I’m sure the story is well known by now but here’s a recap. A local child killer, Freddy Krueger, is let off on a technicality but murdered by the town’s parents in a retribution killing. He’s burned alive and somehow, years later, he’s able to come back and exact his revenge on the kids of those parents.
There’s that word again. Revenge. It was something that Craven already tapped into years earlier with The Last House On The Left, and plays a major theme here. This time is the idea that the sins of the father is visited on the children and yet again the cyclical violence resumes. It’s all wrapped up in a nicely done package, but the themes are prevalent.
Craven had moved away from the Cinema-verite look of Last House and The Hills Have Eyes and instead created a very languid, precise film whose visuals are clearly thought out (The film is pretty rife with symbolism – very early on in the film during the first ‘stalking’ scene is a lamb) and are low budget enough to give it a sort of disconnected feeling, which works to the strengths of the film.
The numerous scares are handled well by Craven, and what’s more they’re genuinely imaginative. There’s the famous scene of Johnny Depp, in his film debut, being sucked into the bed and a unnatural amount of blood spurting from it like a volcano but there’s a ton of other little flourishes that work just as well. I was always partial to the scene where Nancy escapes up the stairs but starts sinking into each one, mainly because it was in a nightmare I had myself once.

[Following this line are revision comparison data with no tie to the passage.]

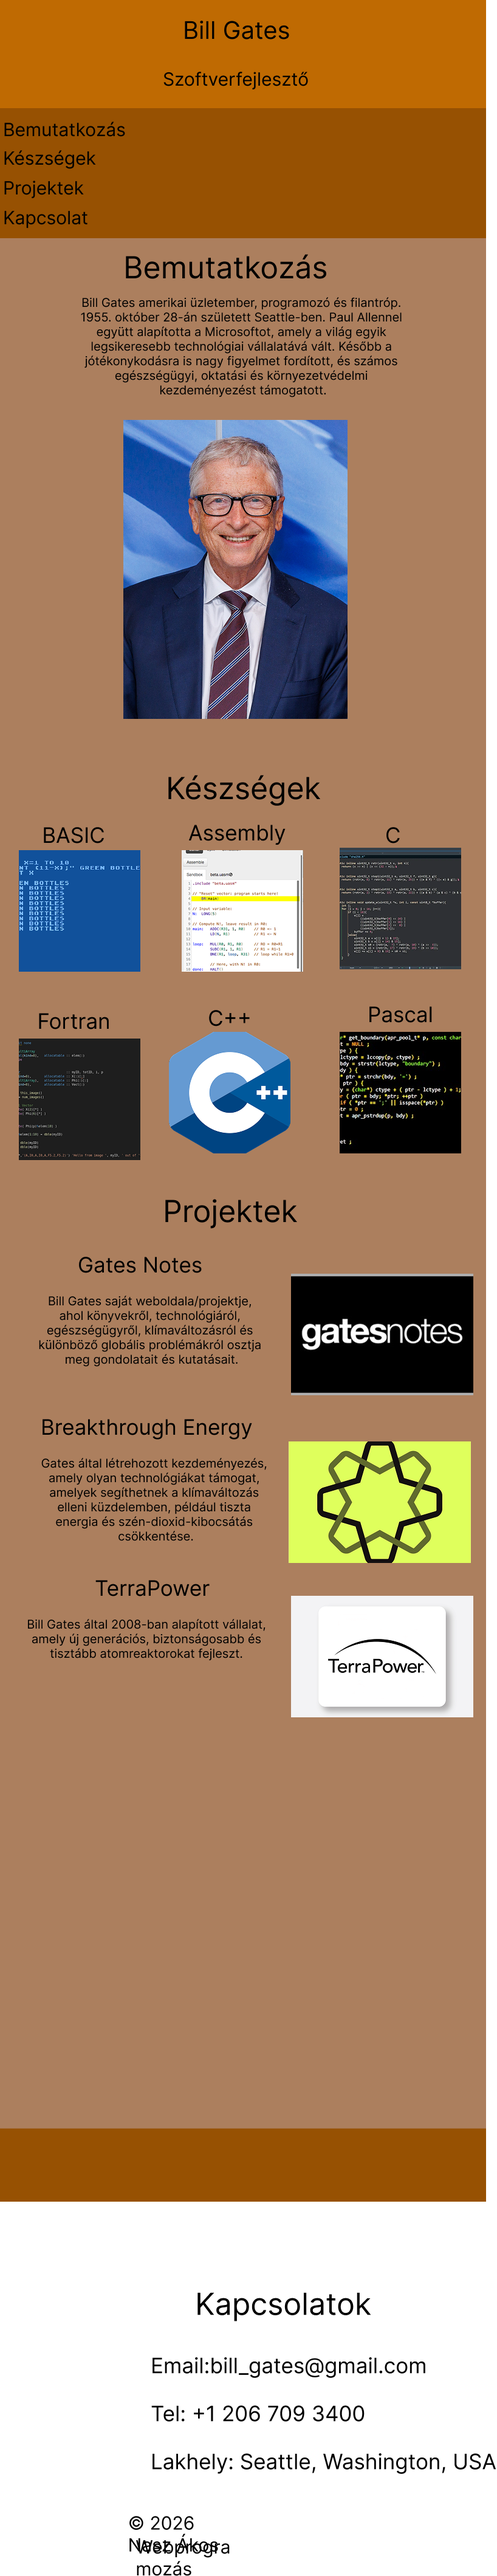
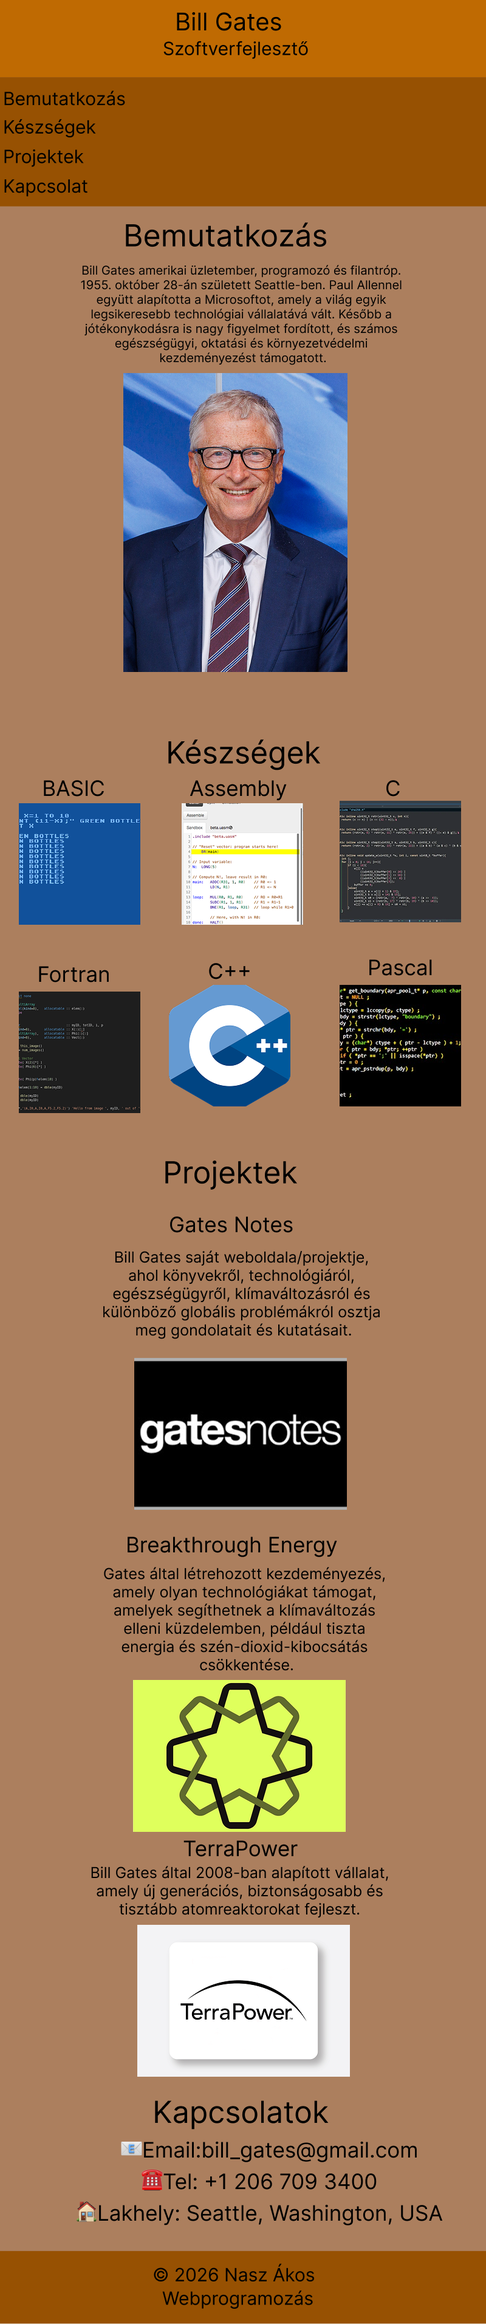
800px kesz

diff --git a/index.html b/index.html
@@ -1,0 +1,11 @@
+<!DOCTYPE html>
+<html lang="en">
+<head>
+    <meta charset="UTF-8">
+    <meta name="viewport" content="width=device-width, initial-scale=1.0">
+    <title>Document</title>
+</head>
+<body>
+    
+</body>
+</html>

Though of course it could be a nightmare I had because of the film. Damn you Craven.
It’s not perfect of course. Sadly the symbolism that Craven employs early on (There’s a lot of catholicism there) is pretty much left by the wayside soon after, and some of the performances are…less than good. Still, it’s interesting to see Depp play a normal person instead of a oddly voiced caricature, and it’s probably telling that he looks ill at ease the whole time.
There are bright spots though. Acting stalwart John Saxon is always reliable, hairpiece and all, and of course there’s Robert Englund as Kruger. Separated from the jokey Freddy of later years, England still manages to deliver in the role. He’s a positively nasty character and, in another new at the time, he’s a killer who is very much present on screen a lot of the time. He has some one-liners, but they’re often delivered in a more derisory tone in what’s more of a dour performance. It’s perhaps telling of his skills as an actor that he was able to tap into this well again, after playing Freddy as a joke for so long, for Wes Craven’s A New Nightmare (That’s the full title).

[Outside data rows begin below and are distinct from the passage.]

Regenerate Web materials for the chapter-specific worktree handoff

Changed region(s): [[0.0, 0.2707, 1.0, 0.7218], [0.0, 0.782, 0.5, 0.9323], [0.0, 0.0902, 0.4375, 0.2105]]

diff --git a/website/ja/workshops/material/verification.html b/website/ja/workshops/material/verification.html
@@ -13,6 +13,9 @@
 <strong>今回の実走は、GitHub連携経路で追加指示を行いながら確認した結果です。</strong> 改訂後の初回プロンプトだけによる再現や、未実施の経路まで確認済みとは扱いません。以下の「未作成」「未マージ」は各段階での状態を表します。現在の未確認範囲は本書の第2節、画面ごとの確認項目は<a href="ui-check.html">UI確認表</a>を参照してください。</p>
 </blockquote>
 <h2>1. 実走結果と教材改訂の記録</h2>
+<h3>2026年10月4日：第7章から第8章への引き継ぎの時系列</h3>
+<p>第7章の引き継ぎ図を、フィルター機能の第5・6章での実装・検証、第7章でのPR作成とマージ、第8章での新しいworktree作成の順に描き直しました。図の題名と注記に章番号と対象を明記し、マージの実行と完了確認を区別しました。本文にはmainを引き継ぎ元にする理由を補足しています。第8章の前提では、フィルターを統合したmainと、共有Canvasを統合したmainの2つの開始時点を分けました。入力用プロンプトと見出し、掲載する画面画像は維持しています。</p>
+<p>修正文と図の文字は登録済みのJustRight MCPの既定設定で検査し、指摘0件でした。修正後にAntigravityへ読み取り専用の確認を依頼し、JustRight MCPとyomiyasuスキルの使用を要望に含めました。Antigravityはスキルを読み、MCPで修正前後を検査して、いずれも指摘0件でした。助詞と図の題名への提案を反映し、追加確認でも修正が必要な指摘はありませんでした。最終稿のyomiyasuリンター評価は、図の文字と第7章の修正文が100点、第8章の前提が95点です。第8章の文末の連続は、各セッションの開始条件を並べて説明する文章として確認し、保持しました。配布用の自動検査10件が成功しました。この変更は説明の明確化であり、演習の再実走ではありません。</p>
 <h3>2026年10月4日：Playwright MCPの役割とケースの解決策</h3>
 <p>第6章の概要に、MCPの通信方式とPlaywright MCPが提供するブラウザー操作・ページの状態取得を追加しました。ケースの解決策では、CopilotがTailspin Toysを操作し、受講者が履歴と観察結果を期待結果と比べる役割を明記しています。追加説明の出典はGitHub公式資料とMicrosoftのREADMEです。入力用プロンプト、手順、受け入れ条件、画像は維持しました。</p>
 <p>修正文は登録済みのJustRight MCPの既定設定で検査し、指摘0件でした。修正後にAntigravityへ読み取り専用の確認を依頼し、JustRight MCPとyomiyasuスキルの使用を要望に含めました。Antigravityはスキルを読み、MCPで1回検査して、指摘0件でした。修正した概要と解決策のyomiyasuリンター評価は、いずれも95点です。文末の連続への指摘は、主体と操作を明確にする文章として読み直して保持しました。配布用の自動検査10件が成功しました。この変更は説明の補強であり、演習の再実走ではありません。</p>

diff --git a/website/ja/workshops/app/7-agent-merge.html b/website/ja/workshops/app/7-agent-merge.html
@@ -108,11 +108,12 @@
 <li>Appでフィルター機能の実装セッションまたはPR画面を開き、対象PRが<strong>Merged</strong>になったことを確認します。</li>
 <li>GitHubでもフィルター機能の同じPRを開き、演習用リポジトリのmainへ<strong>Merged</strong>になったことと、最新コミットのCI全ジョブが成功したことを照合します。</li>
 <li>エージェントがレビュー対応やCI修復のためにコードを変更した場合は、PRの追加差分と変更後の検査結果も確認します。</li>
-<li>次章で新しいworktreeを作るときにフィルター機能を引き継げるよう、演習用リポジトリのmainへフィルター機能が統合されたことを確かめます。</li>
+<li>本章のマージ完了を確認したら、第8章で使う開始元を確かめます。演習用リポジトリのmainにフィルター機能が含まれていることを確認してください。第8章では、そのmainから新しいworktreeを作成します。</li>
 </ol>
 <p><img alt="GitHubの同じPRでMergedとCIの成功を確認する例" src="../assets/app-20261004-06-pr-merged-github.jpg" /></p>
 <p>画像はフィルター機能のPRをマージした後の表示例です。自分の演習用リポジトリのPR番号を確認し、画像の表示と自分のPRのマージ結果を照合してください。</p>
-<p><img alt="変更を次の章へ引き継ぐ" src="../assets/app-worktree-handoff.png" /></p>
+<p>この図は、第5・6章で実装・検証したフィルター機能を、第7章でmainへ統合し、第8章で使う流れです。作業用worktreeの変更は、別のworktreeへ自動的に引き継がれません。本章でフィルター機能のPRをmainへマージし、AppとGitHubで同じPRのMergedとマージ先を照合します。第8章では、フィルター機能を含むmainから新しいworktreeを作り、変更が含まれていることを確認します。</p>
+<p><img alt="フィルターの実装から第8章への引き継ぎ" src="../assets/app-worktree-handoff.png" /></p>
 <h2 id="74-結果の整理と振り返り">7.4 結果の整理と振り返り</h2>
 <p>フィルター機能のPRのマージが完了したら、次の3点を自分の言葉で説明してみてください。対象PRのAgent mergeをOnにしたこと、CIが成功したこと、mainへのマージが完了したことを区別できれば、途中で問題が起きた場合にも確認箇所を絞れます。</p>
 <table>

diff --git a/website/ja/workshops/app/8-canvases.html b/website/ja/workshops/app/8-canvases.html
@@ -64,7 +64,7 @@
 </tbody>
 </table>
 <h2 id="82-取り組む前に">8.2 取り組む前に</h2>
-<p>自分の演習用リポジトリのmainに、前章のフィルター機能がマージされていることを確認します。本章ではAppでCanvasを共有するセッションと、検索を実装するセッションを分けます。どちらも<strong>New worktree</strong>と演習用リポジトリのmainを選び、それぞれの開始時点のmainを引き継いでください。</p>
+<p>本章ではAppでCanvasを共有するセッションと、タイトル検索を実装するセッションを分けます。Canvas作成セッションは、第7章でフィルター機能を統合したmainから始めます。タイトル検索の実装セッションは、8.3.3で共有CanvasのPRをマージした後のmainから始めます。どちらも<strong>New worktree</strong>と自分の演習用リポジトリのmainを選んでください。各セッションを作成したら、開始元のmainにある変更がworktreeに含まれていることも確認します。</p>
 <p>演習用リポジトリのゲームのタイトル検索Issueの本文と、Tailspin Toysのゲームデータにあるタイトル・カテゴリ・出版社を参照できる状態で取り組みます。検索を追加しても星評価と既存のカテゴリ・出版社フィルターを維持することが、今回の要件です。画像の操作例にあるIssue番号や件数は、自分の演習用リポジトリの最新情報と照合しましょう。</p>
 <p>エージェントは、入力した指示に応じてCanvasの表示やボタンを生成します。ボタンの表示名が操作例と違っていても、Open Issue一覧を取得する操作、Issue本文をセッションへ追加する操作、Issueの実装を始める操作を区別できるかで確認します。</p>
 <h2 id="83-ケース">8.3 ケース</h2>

Sadly it’s all downhill from here on out for the Krugster. Part 2 in the series is genuinely interesting as a piece of gay cinema (Seriously) and wisely keeps Kruger in the background for a lot of the film. Part 3, widely considered by some to be the best, straddles that line between the seriousness of the previous entries and the silliness of the later ones. Once you get to Part 4 and Freddy’s magical resurrection by urinating dog then all bets are off. The fact that they made kids toys of the character says all you need to know about where the franchise ended up.

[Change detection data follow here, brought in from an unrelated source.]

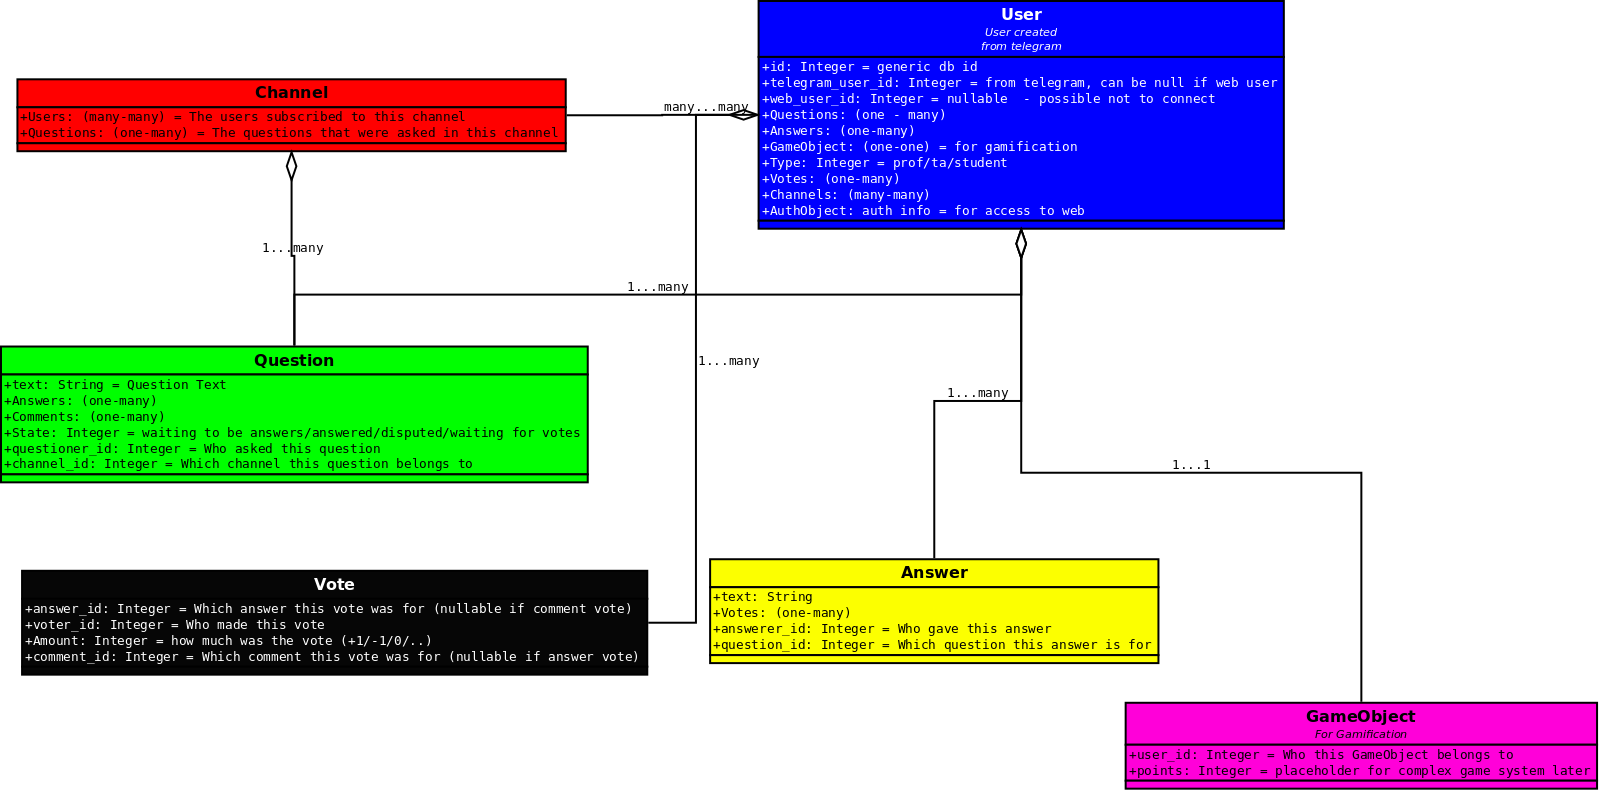
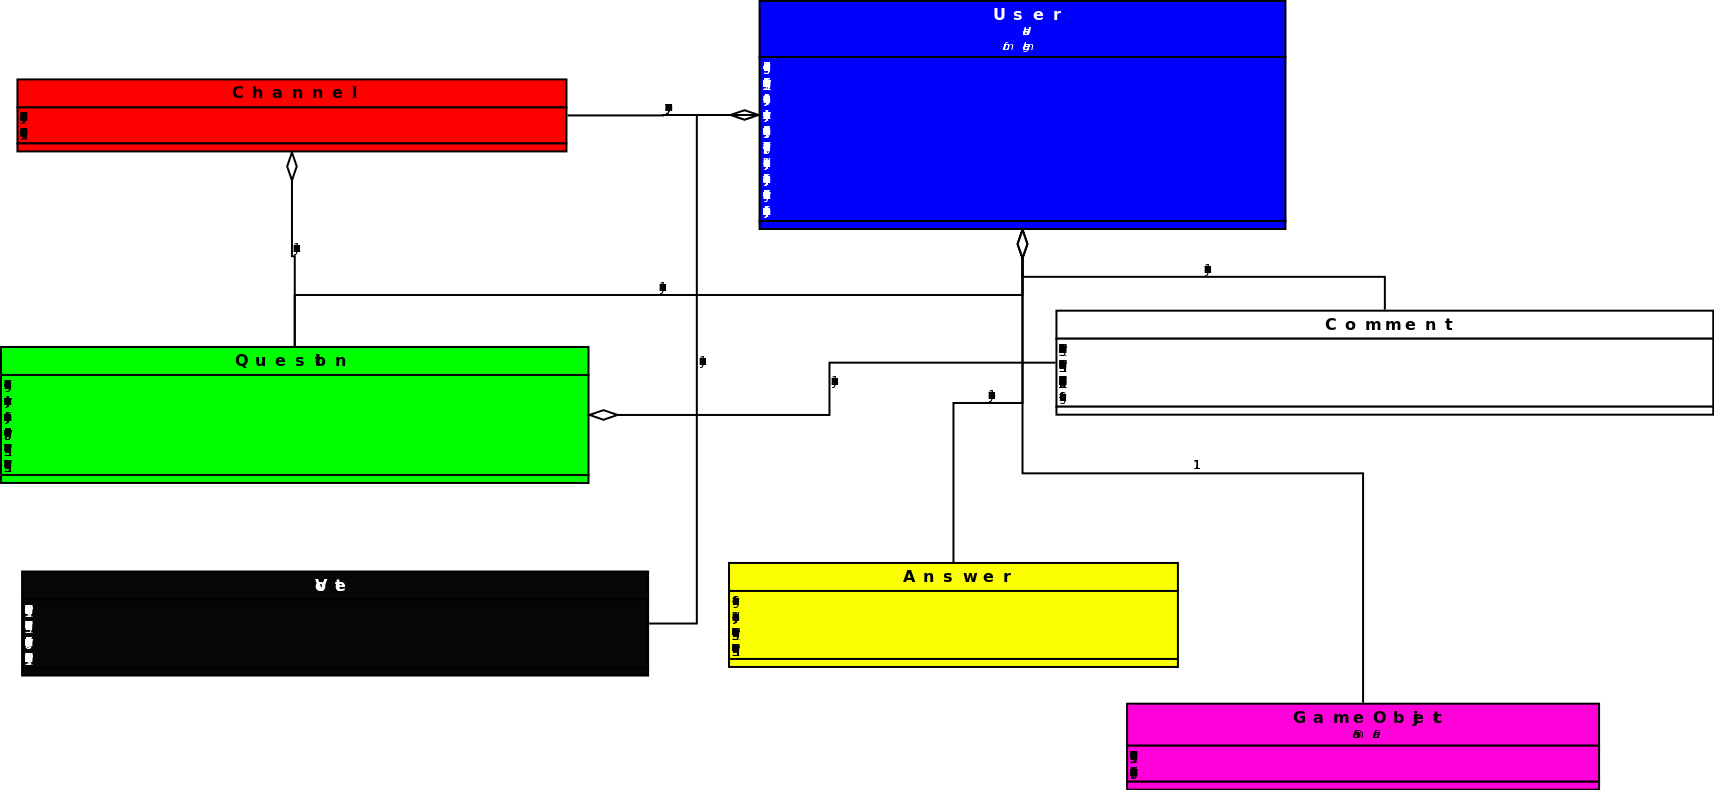
updated class diagram to add Comments, added Question and Answer models in the knowledgebase module

diff --git a/app/knowledgebase/models.py b/app/knowledgebase/models.py
@@ -1,0 +1,59 @@
+from app import db
+
+
+class Question(db.Model):
+    '''
+    Question model - stores a question, the person who wrote it,
+    and the channel it belongs to.
+    '''
+
+    ''' TABLE NAME '''
+
+    __tablename__ = 'questions'
+
+    ''' ATTRIBUTES '''
+
+    id = db.Column(db.Integer, primary_key=True)
+
+    # Not sure 5000 chars is enough for one question
+    text = db.Column(db.String(5000))
+
+    answers = db.relationship('Answer', backref='question', lazy='dynamic')
+
+    comments = db.relationship('Comment', backref='question', lazy='dynamic')
+
+    # integer representing what state the qn is in
+    #   - waiting for answers/waiting for votes/rejected/accepted
+    state = db.Column(db.Integer)
+
+    user_id = db.Column(db.Integer, db.ForeignKey('users.id'))
+
+    # channel_id = db.Column(db.Integer, db.ForeignKey('channels.id'))
+
+
+class Answer(db.Model):
+    '''
+    Answer model - stores an answer, the votes it has received, the person
+    who wrote it, and the question it is responding to.
+    '''
+
+    ''' TABLE NAME '''
+
+    __tablename__ = 'answers'
+
+    ''' ATTRIBUTES '''
+
+    id = db.Column(db.Integer, primary_key=True)
+
+    # Not sure 5000 chars is enough for one answer
+    text = db.Column(db.String(5000))
+
+    votes = db.relationship('Vote', backref='answer', lazy='dynamic')
+
+    user_id = db.Column(db.Integer, db.ForeignKey('users.id'))
+
+    question_id = db.Column(db.Integer, db.ForeignKey('questions.id'))
+    # channel_id = db.Column(db.Integer, db.ForeignKey('channels.id'))
+
+
+

diff --git a/app/accounts/models.py b/app/accounts/models.py
@@ -2,24 +2,36 @@ from app import db
 
 
 class User(db.Model):
+    '''
+    Refers to a complex user that could come from telegram or the web
+    interface or both together. Provides authentication for the web
+    and saving of points/questions/answers to the DB.
+    '''
+
+    ''' TABLE NAME '''
+
     __tablename__ = 'users'
+
+    ''' ATTRIBUTES '''
 
     id = db.Column(db.Integer, primary_key=True)
 
     telegram_user_id = db.Column(db.Integer)
 
-    # questions = db.relationship('Question', backref='user', lazy='dynamic')
+    questions = db.relationship('Question', backref='user', lazy='dynamic')
 
-    # answers = db.relationship('Answer', backref='user', lazy='dynamic')
+    answers = db.relationship('Answer', backref='user', lazy='dynamic')
 
-    # gameobject = db.relationship(
-    #    'Gameobjects', backref='user', lazy='dynamic', uselist=False)
+    gameobject = db.relationship(
+        'Gameobjects', backref='user', lazy='dynamic', uselist=False)
 
     user_type = db.Column(db.Integer)
 
-    # votes = db.relationship('Vote', backref='user', lazy='dynamic')
+    votes = db.relationship('Vote', backref='user', lazy='dynamic')
 
-    # channels
+    comments = db.relationship('Comment', backref='user', lazy='dynamic')
+
+    # channels - many-to-many
 
     def __init__(self, telegram_user_id, user_type):
         self.telegram_user_id = telegram_user_id

diff --git a/app/__init__.py b/app/__init__.py
@@ -32,7 +32,10 @@ bot = telepot.Bot(TOKEN)
 def handle(message):
     pprint(message)
 
-bot.message_loop(handle)
+print "========================="
+print "WARNING: MESSAGE LOOP OFF"
+print "========================="
+# bot.message_loop(handle)
 
 
 # Sample HTTP error handling
@@ -50,6 +53,7 @@ def not_found(error):
 
 # Before we create the database tables - import all models
 from accounts import User
+from knowledgebase import Question, Answer
 
 # Build the database:
 # This will create the database file using SQLAlchemy

diff --git a/app/knowledgebase/__init__.py b/app/knowledgebase/__init__.py
@@ -1,0 +1,1 @@
+from models import Question, Answer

Speaking of which here’s a little teaser for something I got coming up soon…